The hardest thing about moving to Israel from the United States has been dealing with the fact that by moving here I have put my children in physical and moral danger. Of course I know that danger lurks everywhere — car accidents, cancer-causing pollutants, violent criminals. When I am in a mall in Israel with my kids I worry about them being blown up, whereas when I am in a mall with my kids in the U.S. I worry about them being abducted. Different place, different dangers. I know that.
Is living in any country morally neutral? America was built on the backs of slaughtered natives; when I lived in New York, I regularly had to walk by homeless people. When I lived in Washington, D.C., the line between black D.C. and white D.C. reminded me of East and West Jerusalem. Growing up in suburban New York, I went to an Orthodox Jewish day school and summer camp; I did not have non-Orthodox Jews in my social circle, let alone non-Jews. Though we had some Christian white neighbors, there were no blacks, Asians or Hispanics and certainly no Muslims.
While I am unhappy with the segregated reality in Israel, at least there are some Muslim and Christian Arab kids in my children’s school, and we send the kids on Arab-Jewish interfaith summer programs. We live in Lower Galilee in a highly Palestinian and Arab-Israeli-populated area, so interact daily with Arabs. My children learn Arabic in school, and we make an effort to socialize with Arabs. My kids are, without a doubt, less Arab-phobic than their peers in Jewish day schools in the U.S.
This is what I have been telling myself since we moved here 15 years ago. Through the second intifada and the ongoing war with the Palestinians, collecting our gas masks and setting up our safe room, the second Lebanon War, missile attacks on Sderot — and all of this while Israel continued to occupy the Palestinian Territories and oppress and demoralize millions of people.

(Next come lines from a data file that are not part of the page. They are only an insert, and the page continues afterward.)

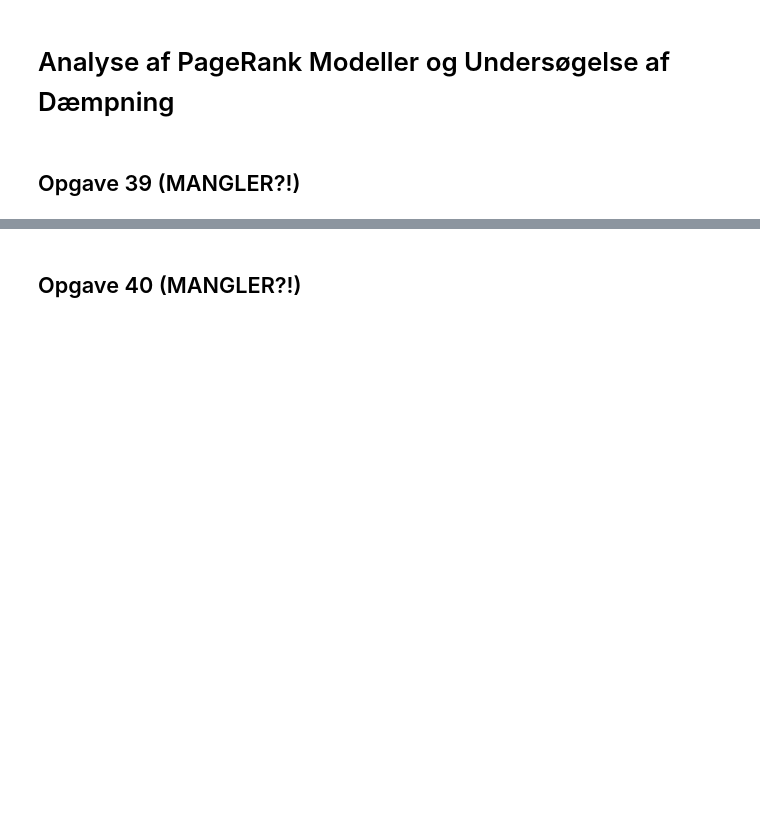
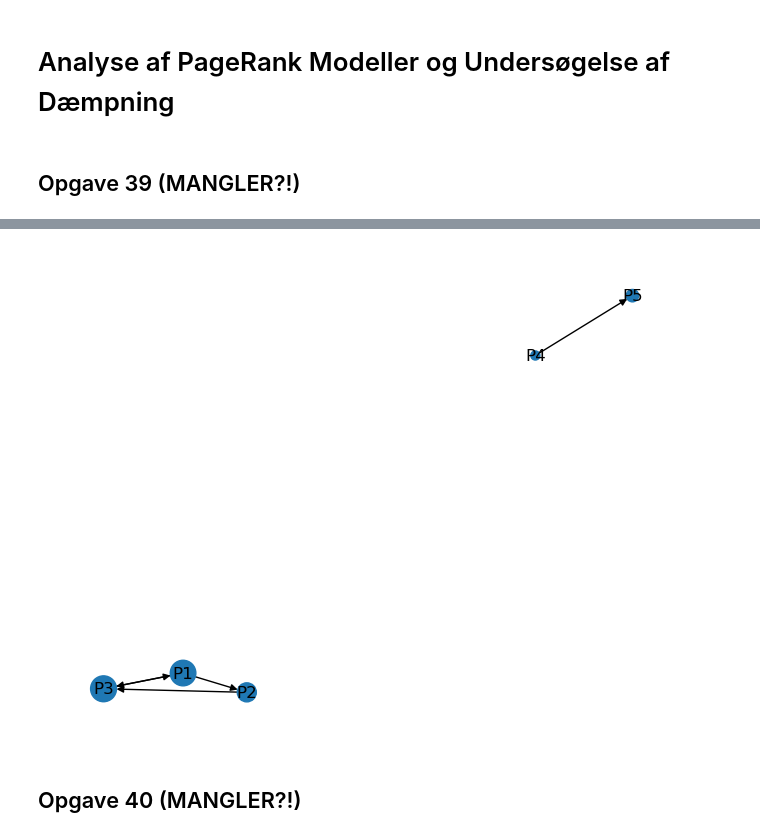
Before and after one commit to Raaaainbow/page-rank, a Jupyter notebook: PageRank.ipynb, the cells around one changed output, grey strips where cells are left out. Drawn from its saved outputs; the diff is of its cells as text; code cells hidden in the pictures; blank space fills up the shorter version.

```diff
--- a/PageRank.ipynb
+++ b/PageRank.ipynb
@@ -1138,3 +1124,22 @@ matrix page rank: {'P1': 0.339422, 'P2': 0.188018, 'P3': 0.347833, 'P4': 0.04376
 # Analyse af PageRank Modeller og Undersøgelse af Dæmpning
 # %% [markdown]
 ## Opgave 39 (MANGLER?!)
+# %%
+G = nx.DiGraph()
+
+nodes = ['p1', 'p2', 'p3', 'p4', 'p5', 'p6']
+G.add_nodes_from(nodes)
+
+edges = [('p1', 'p2'),
+         ('p2', 'p3'),
+         ('p3', 'p1'),
+         ('p4', 'p5'),
+         ('p5', 'p6'),
+         ('p6', 'p4')]
+
+G.add_edges_from(edges)
+
+pos = nx.spring_layout(G, seed=42)
+plt.figure(figsize=(8, 6))
+nx.draw(G, pos, with_labels=True, arrows=True, node_color='skyblue', node_size=1500, font_size=12)
+plt.show()
@@ -1141,3 +1148,31 @@ matrix page rank: {'P1': 0.339422, 'P2': 0.188018, 'P3': 0.347833, 'P4': 0.04376
+# %%
+def plot_ranking(web, ranking, d=0.85):
+
+    # Input: web og ranking er dictionary, eksempelvis som output fra funktionerne "make_web" og "random_surf".
+
+    # Output: Grafisk repræsentation af webstrukturen med links som #pile og PageRank visualiseret ved størrelsen af hjemmesider.
+
+    # INSERT CODE HERE
+
+    G = nx.DiGraph()
+
+    G.add_nodes_from(web)
+
+    for src, targets in web.items():
+        for tgt in targets:
+            G.add_edge(src, tgt)
+
+    node_sizes = []
+    for node in ranking:
+        node_sizes.append(int(ranking[node] * 1000))
+
+    nx.draw(G, with_labels=True, node_size=node_sizes, arrows=True)
+    plt.show()
+
+ranking = matrix_PageRank(W1,50)
+plot_ranking(W1, ranking)
+# %% [output]
+[figure, added]
 # %% [markdown]
 ## Opgave 40 (MANGLER?!)
 # %% [markdown]
```
Also changed, not shown: parts of 15 cells of this notebook.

Reality hit when my oldest, my daughter Michal, received her first draft notice. I could no longer convince myself there would be peace before my kids had to serve. But she has no interest in being one of the few women serving in combat, so while army life may be challenging for a young woman who was brought up in a left wing and highly individualistic home, hopefully some of the values we tried to pass on about living in and serving the community will help her get through.
Then came the real blow.
My 16-year-old son, Adin, announced recently at the Shabbat table that he wants to be a combat soldier when it comes his time to serve.
I should not have been surprised, since the high school where he studies, Nahalal, is known to supply a steady flow of combat soldiers in high-ranking units.
Nevertheless, Adin has never struck me as a risk-taking teenager; and he spends most of his spare time in front of the computer screen or at his drum set, not working out or going to a nationalist youth group. I had assumed he would prefer to sit at a desk than in a tank, and hold a pen, not a gun. His announcement caught me by surprise.
Lengthy discussion ensued. It was pretty much me against my husband and most of my children. “Ima, how hypocritical of you!” Adin argued. “You moved to Israel, and now you tell me to shirk my army duty!”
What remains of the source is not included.